→ DIRECTIONS
A faithful copy of all the data is the goal; omit the pictures.

→ RECORDS TO PROCESS

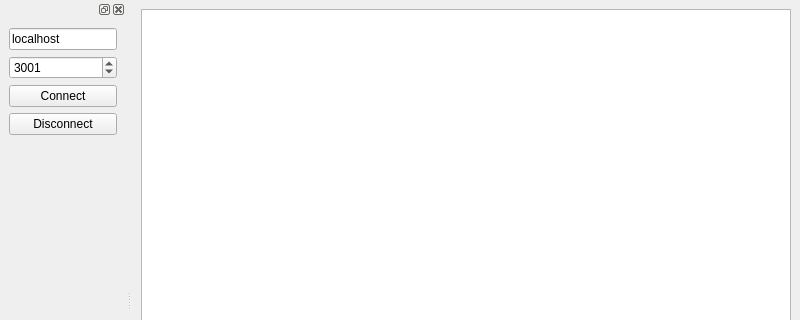
This is client/main_view.ui in rasmadeus/RChat as Qt 5 draws it before an edit; both pictures show x 0 to 800 and y 0 to 320 of the 800 by 600 pixel window. The edited form follows.
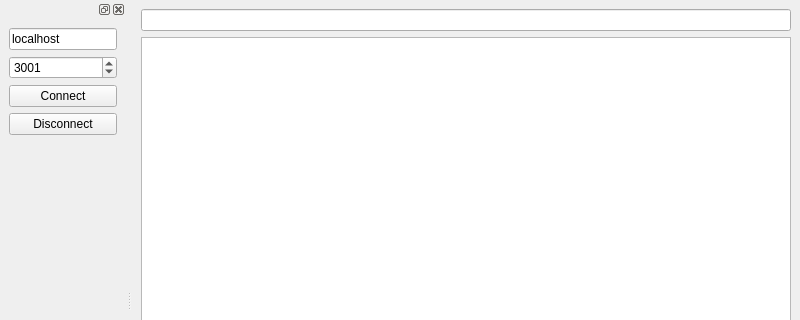
This is the edited form.

The edit to the form file:
```diff
--- a/client/main_view.ui
+++ b/client/main_view.ui
@@ -15,6 +15,13 @@
   </property>
   <widget class="QWidget" name="centralWidget">
    <layout class="QVBoxLayout" name="mainLayout">
+    <item>
+     <widget class="QLineEdit" name="msg">
+      <property name="maxLength">
+       <number>512</number>
+      </property>
+     </widget>
+    </item>
     <item>
      <widget class="QTextEdit" name="log">
       <property name="documentTitle">
```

→ EXERCISE ANSWER
This is client/main_view.ui in rasmadeus/RChat as Qt 5 draws it before an edit; both pictures show x 0 to 800 and y 0 to 320 of the 800 by 600 pixel window. The edited form follows.
This is the edited form.

The edit to the form file:
```diff
--- a/client/main_view.ui
+++ b/client/main_view.ui
@@ -15,6 +15,13 @@
   </property>
   <widget class="QWidget" name="centralWidget">
    <layout class="QVBoxLayout" name="mainLayout">
+    <item>
+     <widget class="QLineEdit" name="msg">
+      <property name="maxLength">
+       <number>512</number>
+      </property>
+     </widget>
+    </item>
     <item>
      <widget class="QTextEdit" name="log">
       <property name="documentTitle">
```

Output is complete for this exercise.